Ah, poetry, why dost thou vex me so?

“Let be be finale of seem.

The only emperor is the emperor of ice-cream.”

I used those lines from Wallace Stevens in the first round of a grad school party game. Recite a quote or drink a shot. Or it might have been recite a quote and drink a shot — I’m not sure.

Either way, I wouldn’t recommend the game. First, because games that involve drinking shots typically are not a good idea. Second, because this one makes me sound like a real nerd.

I thought of the quote — and the game — because April is National Poetry Month. I confess I have had a rather tortured relationship with poetry over the years. The last time I was truly comfortable with the genre, I was in elementary school and writing short little rhymes that were published in our community newspaper, The Homewood-Flossmoor Star. (I was even named Queen of King Arthur’s Court once in honor of my many submissions.)

But poetry got a lot harder as I got older. I remember spending an entire class in high school on a poem called “Naming of Parts” by Henry Reed. The words describe the parts of a rifle. Our teachers tried to delicately explain to us that poem was about some other parts as well. We were slow to catch on.

In college I took a class in American Poetry taught by a professor who liked to rub the skin between his thumb and forefinger with the thumb of his other hand. I found this highly distracting. Nor did I enjoy the bitter words of Sylvia Plath or the prolific writing of Walt Whitman in “Leaves of Grass.”

I stumbled through poems by John Milton and Alexander Pope in a British lit class and thought I was through with poetry. Then I entered grad school.

I managed to escape with a master’s degree after taking a single poetry class, in which I was introduced to the ice cream quote. In addition to Stevens, we also read works by Robert Frost and T.S. Eliot.

Frost seems so simple with his poems on snowy woods and good neighbors. I guess there is more to it than that. My first paper on his work earned me a “B” for “banal, basic and boring.” That was pretty harsh, Professor.

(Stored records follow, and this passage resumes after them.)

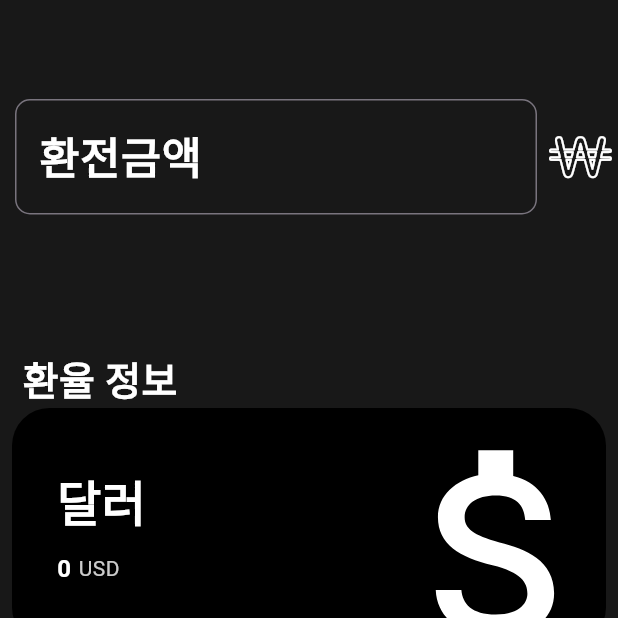
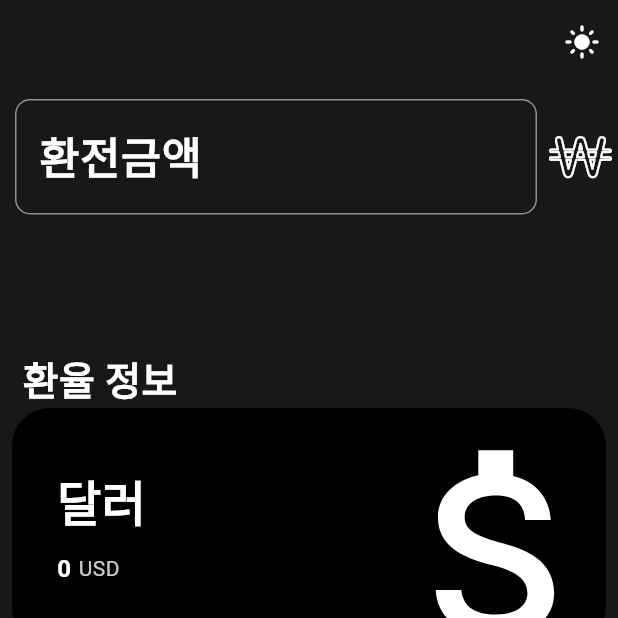
Before and after one commit to a06729/flutter_rate_app, a Flutter app: the screen it shows after launch, on a phone screen of 412 x 824 dp, the top half of it. Run offline on Flutter 3.47's test engine with Material 2 defaults, Android fonts, the phone set to English and light mode, and no system bars; drawn by our look-alikes of google_mobile_ads; our stand-ins replace hive, hive_flutter, logger; accounts and stored records are empty; network calls fail; Roboto replaces fonts that are missing (Jua-Regular).

Commit message:
다크모드 구현

```diff
--- /dev/null
+++ b/lib/controller/theam_controller.dart
@@ -0,0 +1,21 @@
+import 'package:exchange_rate_app/model/theam_model.dart';
+import 'package:flutter/material.dart';
+
+class TheamController extends ChangeNotifier {
+  late final TheamModel _model;
+
+  TheamController() {
+    _model = TheamModel();
+  }
+
+  get darkMod => _model.darkMode;
+
+  void dartMode() {
+    _model.changeMode();
+    update();
+  }
+
+  void update() {
+    notifyListeners();
+  }
+}
--- a/lib/main.dart
+++ b/lib/main.dart
@@ -1,5 +1,6 @@
 import 'package:exchange_rate_app/controller/keybord_amonut_controller.dart';
 import 'package:exchange_rate_app/controller/rate_card_controller.dart';
+import 'package:exchange_rate_app/controller/theam_controller.dart';
 import 'package:exchange_rate_app/hive/rate_model.dart';
 import 'package:exchange_rate_app/screens/home.dart';
 import 'package:flutter/material.dart';
@@ -24,30 +25,38 @@ Future<void> main() async {
   // box = await Hive.openBox('box');
   // box.put(
   //     'test', RateModel(base: 'test', date: 'test', rates: {"test": 123.4}));
-
-  runApp(const MyApp());
+  runApp(MultiProvider(
+    providers: [
+      ChangeNotifierProvider.value(
+        value: KeybordAmountController(),
+      ),
+      ChangeNotifierProvider.value(
+        value: TheamController(),
+      ),
+      ChangeNotifierProvider.value(
+        value: RateCardController(),
+      ),
+    ],
+    child: const MyApp(),
+  ));
 }
 
 class MyApp extends StatelessWidget {
   const MyApp({super.key});
 
-  // This widget is the root of your application.
   @override
   Widget build(BuildContext context) {
+    TheamController theamController = Provider.of<TheamController>(context);
     return MaterialApp(
-      title: 'Flutter Demo',
+      title: '환율나우',
+      debugShowCheckedModeBanner: true,
       theme: ThemeData(
         useMaterial3: true,
         fontFamily: 'Jua-Regular',
+        brightness:
+            theamController.darkMod ? Brightness.dark : Brightness.light,
       ),
-      home: MultiProvider(providers: [
-        ChangeNotifierProvider.value(
-          value: KeybordAmountController(),
-        ),
-        ChangeNotifierProvider.value(
-          value: RateCardController(),
-        ),
-      ], child: const Home()),
+      home: const Home(),
     );
   }
 }
--- /dev/null
+++ b/lib/model/theam_model.dart
@@ -0,0 +1,13 @@
+class TheamModel {
+  bool _darkMode = true;
+
+  get darkMode => _darkMode;
+
+  void changeMode() {
+    if (_darkMode) {
+      _darkMode = false;
+    } else {
+      _darkMode = true;
+    }
+  }
+}
--- a/lib/screens/home.dart
+++ b/lib/screens/home.dart
@@ -1,5 +1,6 @@
 import 'package:exchange_rate_app/controller/keybord_amonut_controller.dart';
 import 'package:exchange_rate_app/controller/rate_card_controller.dart';
+import 'package:exchange_rate_app/controller/theam_controller.dart';
 import 'package:exchange_rate_app/services/exchange_rate_api.dart';
 import 'package:exchange_rate_app/widgets/ads_widget.dart';
 import 'package:exchange_rate_app/widgets/amount_render.dart';
@@ -24,6 +25,8 @@ class _HomeState extends State<Home> {
   final Color bgBlack = const Color(0xff181818);
   late ExchangeRateCardModel cardModel;
   late KeybordAmountController providerController;
+  late TheamController theamController;
+
   late RateCardController rateCardController;
   late String amount;
   late String rateAmout;
@@ -36,36 +39,51 @@ class _HomeState extends State<Home> {
         Provider.of<KeybordAmountController>(context, listen: false);
     rateCardController =
         Provider.of<RateCardController>(context, listen: false);
+    theamController = Provider.of<TheamController>(context, listen: false);
     amount = providerController.amount;
     rateAmout = rateCardController.rateAmout;
   }
 
   @override
   Widget build(BuildContext context) {
+    return Consumer<TheamController>(
+      builder: (context, value, child) {
         return Scaffold(
           key: _scaffoldKey,
           // drawer: const SideMenu(),
-      backgroundColor: bgBlack,
+          backgroundColor: theamController.darkMod
+              ? bgBlack
+              : const Color.fromRGBO(255, 248, 243, 1),
           extendBodyBehindAppBar: false,
           appBar: AppBar(
             surfaceTintColor: Colors.transparent,
             actions: [
               Expanded(
                 child: Row(
-              mainAxisAlignment: MainAxisAlignment.start,
+                  mainAxisAlignment: MainAxisAlignment.end,
                   crossAxisAlignment: CrossAxisAlignment.center,
                   children: [
-                // IconButton(
-                //   onPressed: () => {
-                //     _scaffoldKey.currentState?.openDrawer(),
-                //   },
-                //   icon: const Icon(Icons.menu),
-                // )
+                    Consumer<TheamController>(
+                      builder: (context, value, child) {
+                        return IconButton(
+                            onPressed: () {
+                              theamController.dartMode();
+                            },
+                            icon: theamController.darkMod
+                                ? const Icon(
+                                    Icons.light_mode,
+                                    color: Colors.white,
+                                  )
+                                : const Icon(
+                                    Icons.dark_mode,
+                                    color: Colors.black,
+                                  ));
+                      },
+                    )
                   ],
                 ),
               )
             ],
-        systemOverlayStyle: SystemUiOverlayStyle.light,
             backgroundColor: Colors.transparent,
           ),
           body: SafeArea(
@@ -97,11 +115,13 @@ class _HomeState extends State<Home> {
                   child: Row(
                     mainAxisAlignment: MainAxisAlignment.spaceBetween,
                     crossAxisAlignment: CrossAxisAlignment.end,
-                children: const [
+                    children: [
                       Text(
                         '환율 정보',
                         style: TextStyle(
-                        color: Colors.white,
+                            color: theamController.darkMod
+                                ? Colors.white
+                                : Colors.black,
                             fontSize: 26,
                             fontWeight: FontWeight.w600),
                       ),
@@ -147,8 +167,8 @@ class _HomeState extends State<Home> {
                                 rateDisplay =
                                     '${f.format(int.parse(rateAmoutList[0].toString()))}.${rateAmoutList[1]}';
                               } else {
-                            rateDisplay = f
-                                .format(int.parse(rateAmoutList[0].toString()));
+                                rateDisplay = f.format(
+                                    int.parse(rateAmoutList[0].toString()));
                               }
                             }
 
@@ -174,5 +194,7 @@ class _HomeState extends State<Home> {
             ),
           ),
         );
+      },
+    );
   }
 }
--- a/lib/widgets/amount_render.dart
+++ b/lib/widgets/amount_render.dart
@@ -1,5 +1,6 @@
 import 'package:exchange_rate_app/controller/keybord_amonut_controller.dart';
 import 'package:exchange_rate_app/controller/rate_card_controller.dart';
+import 'package:exchange_rate_app/controller/theam_controller.dart';
 import 'package:exchange_rate_app/model/rateInfo/rateInfo.dart';
 import 'package:exchange_rate_app/widgets/country_selector_list.dart';
 import 'package:exchange_rate_app/widgets/keybord/customkeybord.dart';
@@ -17,6 +18,7 @@ class _AmountRenderState extends State<AmountRender> {
   late KeybordAmountController? keybordAmountController;
   late RateCardController? rateCardController;
   late TextEditingController _textController;
+  late TheamController theamController;
   late RateInfo? rateInfo;
 
   @override
@@ -26,6 +28,7 @@ class _AmountRenderState extends State<AmountRender> {
         Provider.of<KeybordAmountController>(context, listen: false);
     rateCardController =
         Provider.of<RateCardController>(context, listen: false);
+    theamController = Provider.of<TheamController>(context, listen: false);
     _textController = TextEditingController();
     rateInfo = RateInfo();
   }
@@ -48,6 +51,8 @@ class _AmountRenderState extends State<AmountRender> {
       color: Colors.grey,
     );
 
+    return Consumer<TheamController>(
+      builder: (context, value, child) {
         return Center(
           child: Consumer<KeybordAmountController>(
             builder: (context, value, child) {
@@ -78,9 +83,9 @@ class _AmountRenderState extends State<AmountRender> {
                                 )
                               ],
                               child: Column(
-                            children: [
-                              const CountrySelector(),
-                              const CustomKeyboard()
+                                children: const [
+                                  CountrySelector(),
+                                  CustomKeyboard()
                                 ],
                               ),
                             );
@@ -89,9 +94,11 @@ class _AmountRenderState extends State<AmountRender> {
                       },
                       decoration: InputDecoration(
                         hintText: '환전금액',
-                    hintStyle: const TextStyle(
+                        hintStyle: TextStyle(
                           fontSize: 29.0,
-                      color: Colors.white,
+                          color: theamController.darkMod
+                              ? Colors.white
+                              : Colors.black,
                           fontWeight: FontWeight.w600,
                         ),
                         counterText: '',
@@ -99,8 +106,11 @@ class _AmountRenderState extends State<AmountRender> {
                           borderRadius: BorderRadius.circular(10.0),
                         ),
                         focusedBorder: OutlineInputBorder(
-                      borderSide:
-                          const BorderSide(color: Colors.white, width: 1.0),
+                          borderSide: BorderSide(
+                              color: theamController.darkMod
+                                  ? Colors.white
+                                  : Colors.black,
+                              width: 1.0),
                           borderRadius: BorderRadius.circular(15.0),
                         ),
                       ),
@@ -108,7 +118,8 @@ class _AmountRenderState extends State<AmountRender> {
                   ),
                   Consumer<KeybordAmountController>(
                     builder: (context, value, child) {
-                  IconData iconDate = rateInfo!.currencyIcon(value.countryCode);
+                      IconData iconDate =
+                          rateInfo!.currencyIcon(value.countryCode);
                       return Padding(
                         padding: const EdgeInsets.only(left: 8, right: 8),
                         child: SizedBox(
@@ -116,7 +127,9 @@ class _AmountRenderState extends State<AmountRender> {
                             iconDate,
                             size: 28,
                             weight: 30,
-                        color: Colors.white,
+                            color: theamController.darkMod
+                                ? Colors.white
+                                : Colors.black,
                           ),
                         ),
                       );
@@ -127,5 +140,7 @@ class _AmountRenderState extends State<AmountRender> {
             },
           ),
         );
+      },
+    );
   }
 }
--- a/lib/widgets/exchange_rate_card.dart
+++ b/lib/widgets/exchange_rate_card.dart
@@ -1,5 +1,8 @@
-import 'package:exchange_rate_app/services/exchange_rate_api.dart';
+import 'package:exchange_rate_app/controller/theam_controller.dart';
+// import 'package:exchange_rate_app/services/exchange_rate_api.dart';
 import 'package:flutter/material.dart';
+import 'package:provider/provider.dart';
+
 // import 'package:flutter/src/widgets/framework.dart';
 // import 'package:flutter/src/widgets/placeholder.dart';
 
@@ -8,7 +11,7 @@ class ExchangeRateCard extends StatelessWidget {
   final IconData icon;
   final bool isInverted;
 
-  ExchangeRateCard({
+  const ExchangeRateCard({
     super.key,
     required this.currencyName,
     required this.code,
@@ -19,6 +22,11 @@ class ExchangeRateCard extends StatelessWidget {
 
   @override
   Widget build(BuildContext context) {
+    final theamController =
+        Provider.of<TheamController>(context, listen: false);
+
+    return Consumer<TheamController>(
+      builder: (context, value, child) {
         return Padding(
           padding: const EdgeInsets.symmetric(horizontal: 8),
           child: Row(
@@ -27,7 +35,9 @@ class ExchangeRateCard extends StatelessWidget {
                 child: Container(
                   clipBehavior: Clip.hardEdge,
                   decoration: BoxDecoration(
-                color: isInverted ? Colors.white : Colors.black,
+                    color: theamController.darkMod
+                        ? Colors.black
+                        : const Color.fromRGBO(249, 249, 249, 1),
                     borderRadius: BorderRadius.circular(25),
                   ),
                   child: Padding(
@@ -41,7 +51,9 @@ class ExchangeRateCard extends StatelessWidget {
                               Text(
                                 currencyName,
                                 style: TextStyle(
-                              color: isInverted ? Colors.black : Colors.white,
+                                  color: theamController.darkMod
+                                      ? Colors.white
+                                      : Colors.black,
                                   fontSize: 32,
                                   fontWeight: FontWeight.w600,
                                 ),
@@ -54,9 +66,9 @@ class ExchangeRateCard extends StatelessWidget {
                                   Text(
                                     amount,
                                     style: TextStyle(
-                                    color: isInverted
-                                        ? Colors.black
-                                        : Colors.white,
+                                        color: theamController.darkMod
+                                            ? Colors.white
+                                            : Colors.black,
                                         fontSize: 16,
                                         fontWeight: FontWeight.w600),
                                   ),
@@ -66,9 +78,9 @@ class ExchangeRateCard extends StatelessWidget {
                                   Text(
                                     code,
                                     style: TextStyle(
-                                  color: isInverted
-                                      ? Colors.black.withOpacity(0.8)
-                                      : Colors.white.withOpacity(0.8),
+                                      color: theamController.darkMod
+                                          ? Colors.white.withOpacity(0.8)
+                                          : Colors.black.withOpacity(0.8),
                                     ),
                                   ),
                                 ],
@@ -81,7 +93,9 @@ class ExchangeRateCard extends StatelessWidget {
                               offset: const Offset(5, 10),
                               child: Icon(
                                 icon,
-                            color: isInverted ? Colors.black : Colors.white,
+                                color: theamController.darkMod
+                                    ? Colors.white
+                                    : Colors.black,
                                 size: 98,
                               ),
                             ),
@@ -93,5 +107,7 @@ class ExchangeRateCard extends StatelessWidget {
             ],
           ),
         );
+      },
+    );
   }
 }
```
Also changed, not shown: 3 other files. Lines whose indentation alone changed are shown as unchanged.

I tried harder with Stevens. I learned poetry really isn’t about anything but language. I think I managed to earn an “A” or “A-” on that paper. I suspect my grade improved because another one of my professors, who shared an office with the poetry guy, put in a good word for me.

Our final poet was Eliot. I think I can sum up my response to Eliot’s work very accurately in only four words. I didn’t get it. Even now, I’m getting a little sweaty just thinking about it.

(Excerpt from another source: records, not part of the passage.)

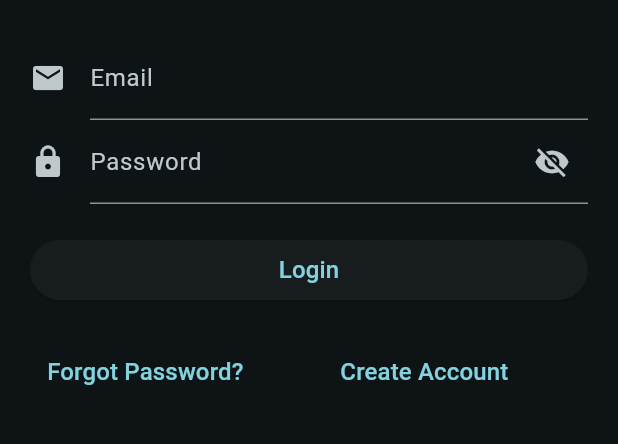
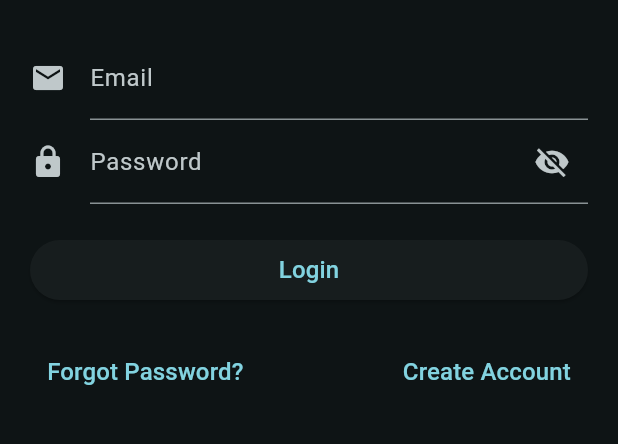
Before and after one commit to DanielDicksonDillimono/bodytherapy, a Flutter app: the screen it shows after launch, on a phone screen of 412 x 824 dp, the part 534-978 px from its top. Run offline on Flutter 3.47's test engine with Material 3 defaults, Android fonts, the phone set to English and light mode, and no system bars; our stand-ins replace cloud_firestore, dio, firebase_ai, firebase_auth, firebase_core, go_router; missing offline and left inert: flutter_pdfview; accounts and stored records are empty; generated files the repository leaves out were written again.

Commit message:
Fixed signup error that did not direct users to the 'home page' upon completing the signup. Added a backbutton on the exercise page

```diff
--- a/lib/navigation/router.dart
+++ b/lib/navigation/router.dart
@@ -65,7 +65,8 @@ GoRouter router(UserAuthentication userAuthentication) => GoRouter(
             StatefulShellBranch(
               routes: [
                 GoRoute(
-                  path: Routes.home,
+                  path: Routes
+                      .home, //Note: This is the home route for reports TODO: this might be confusing. Change it to something more appropriate when we decide on the home page.
                   builder: (BuildContext context, GoRouterState state) =>
                       ReportsPage(
                     reportsViewmodel: ReportsViewmodel(
--- a/lib/ui/sub_pages/exercise/widgets/exercise_page.dart
+++ b/lib/ui/sub_pages/exercise/widgets/exercise_page.dart
@@ -12,6 +12,7 @@ class ExercisePage extends StatelessWidget {
   Widget build(BuildContext context) {
     return SafeArea(
       child: Scaffold(
+          appBar: AppBar(),
           body: SingleChildScrollView(
             child: Padding(
               padding: Dimens.of(context).edgeInsetsScreenSymmetric,
--- a/lib/ui/sub_pages/login_signup/view_models/sign_up_viewmodel.dart
+++ b/lib/ui/sub_pages/login_signup/view_models/sign_up_viewmodel.dart
@@ -91,6 +91,7 @@ class SignUpViewmodel extends ChangeNotifier {
     } finally {
       isLoading = false;
       notifyListeners();
+      context.mounted ? context.go(Routes.home) : null;
     }
   }
 
--- a/lib/ui/sub_pages/login_signup/widgets/login_page.dart
+++ b/lib/ui/sub_pages/login_signup/widgets/login_page.dart
@@ -101,15 +101,12 @@ class LoginPage extends StatelessWidget {
                                     child: Text(AppLocalization.of(context)
                                         .forgotPassword),
                                   ),
-                                  Expanded(
-                                    child: TextButton(
-                                      onPressed: () => loginViewModel
-                                          .goToSignUpPage(context),
-                                      child: Text(
-                                        AppLocalization.of(context)
-                                            .signUpMessage,
-                                        overflow: TextOverflow.ellipsis,
-                                      ),
+                                  TextButton(
+                                    onPressed: () =>
+                                        loginViewModel.goToSignUpPage(context),
+                                    child: Text(
+                                      AppLocalization.of(context).signUpMessage,
+                                      overflow: TextOverflow.ellipsis,
                                     ),
                                   ),
                                 ],
```
Also changed, not shown: flutter_launcher_icons.yaml (+22 -19 lines), 2 other files. Lines whose indentation alone changed are shown as unchanged.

I do have one very fond memory of a poem — listening to Maya Angelou read (in person!) “On the Pulse of Morning” at Bill Clinton’s first inauguration in 1993. I’m sure those who watched Joe Biden’s inauguration in January will have similar memories of 22-year-old Amanda Gorman reading, “The Hill We Climb.”

As much as I’ve complained here about poetry, I really am fascinated by its rhythm and its economy with words and its ability to express ethereal concepts like love. Perhaps I need to take the lead from our associate editor, Ken. I told him about my column topic earlier this week.

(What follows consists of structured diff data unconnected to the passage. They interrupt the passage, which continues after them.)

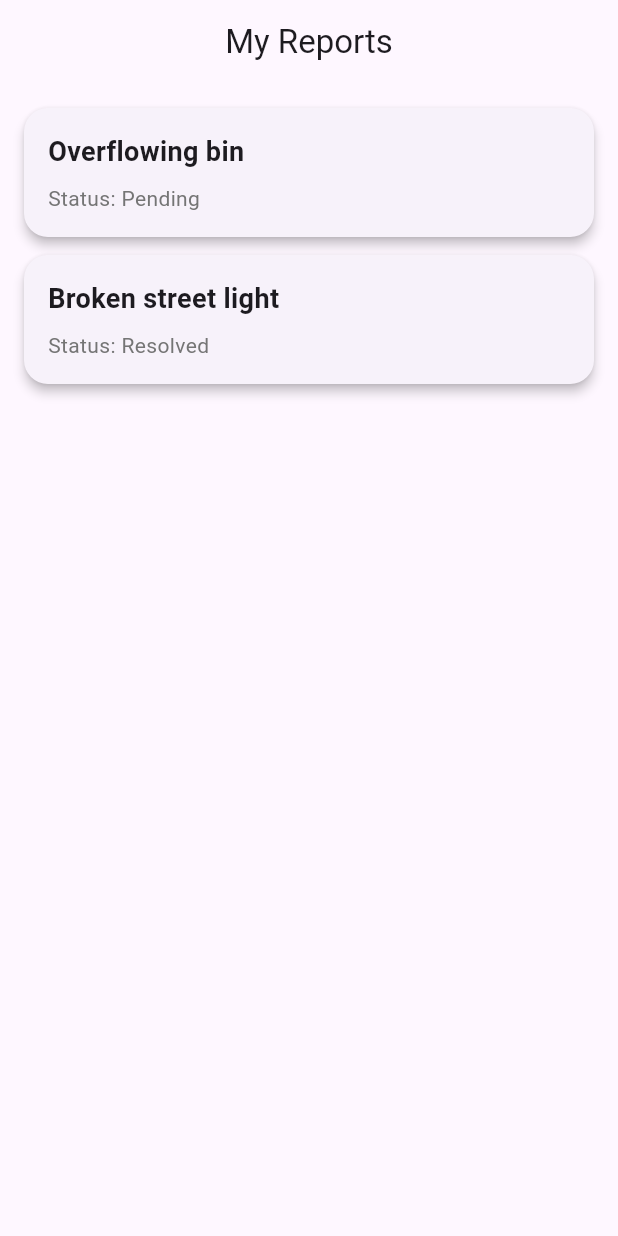
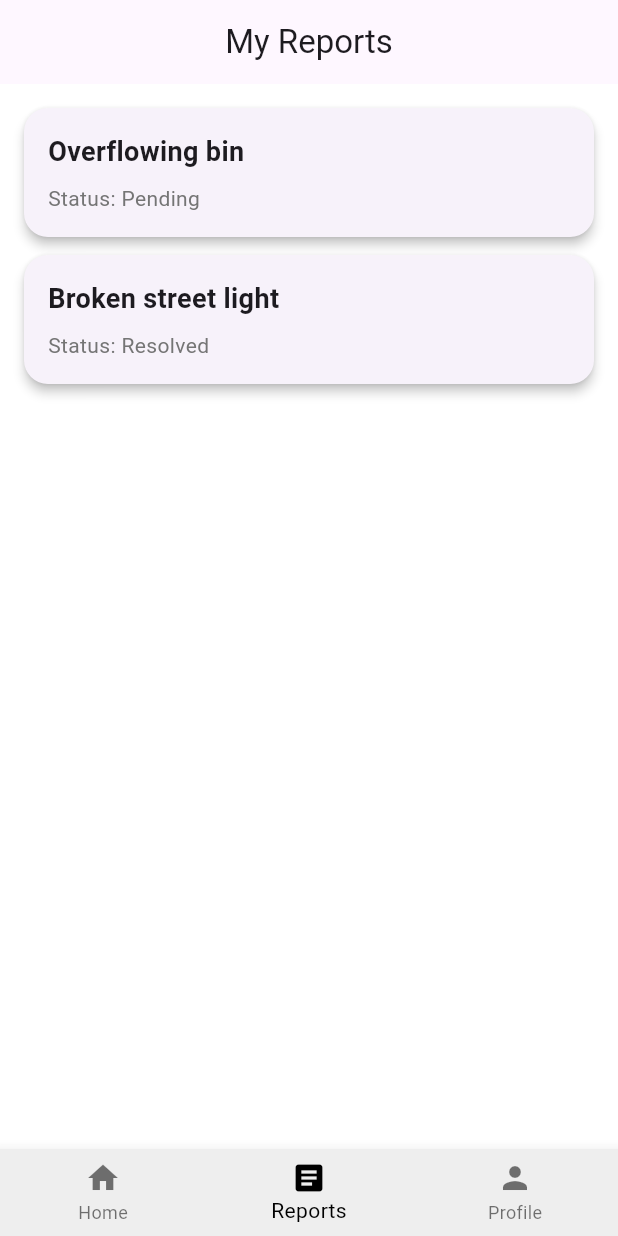
Before and after one commit to ZAYATY-260/flutter_application_1, a Flutter app: the ReportsPage screen opened directly, on a phone screen of 412 x 824 dp. Run offline on Flutter 3.47's test engine with Material 3 defaults, Android fonts, the phone set to English and light mode, and no system bars.

Commit message:
reports page integrated

```diff
--- a/lib/screens/reports.dart
+++ b/lib/screens/reports.dart
@@ -1,4 +1,6 @@
 import 'package:flutter/material.dart';
+import 'package:flutter_application_1/screens/ProfilePage.dart';
+import 'package:flutter_application_1/screens/homepage.dart';
 import 'package:flutter_application_1/screens/reportDetails.dart';
 
 
@@ -51,6 +53,33 @@ class _ReportsPageState extends State<ReportsPage> {
       appBar: AppBar(
         title: Text('My Reports'),
         centerTitle: true,
+      ),
+      backgroundColor: Colors.white,
+      bottomNavigationBar: BottomNavigationBar(
+        backgroundColor: Colors.grey[200],
+        currentIndex: 1,
+        selectedItemColor: Colors.black,
+        unselectedItemColor: Colors.black54,
+        showUnselectedLabels: true,
+        items: const [
+          BottomNavigationBarItem(icon: Icon(Icons.home), label: "Home"),
+          BottomNavigationBarItem(icon: Icon(Icons.article), label: "Reports"),
+          BottomNavigationBarItem(icon: Icon(Icons.person), label: "Profile"),
+        ],
+        onTap: (int index) {
+          if (index == 0) {
+            Navigator.pushReplacement(
+              context,
+              MaterialPageRoute(builder: (context) => const HomePage()),
+            );
+          } else if(index == 2)
+          {
+             Navigator.pushReplacement(
+              context,
+              MaterialPageRoute(builder: (context) => const ProfilePage()),
+            );
+          }
+        },
       ),
       body: ListView.builder(
         padding: EdgeInsets.all(16),
```
Also changed, not shown: lib/screens/ProfilePage.dart (+8 -1 lines), lib/screens/homepage.dart (+7 -0 lines), assets/map-preview.png (added).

“I love a good limerick,” he replied.

— Pamela Lannom is editor of The Hinsdalean. Readers can email her at [email protected].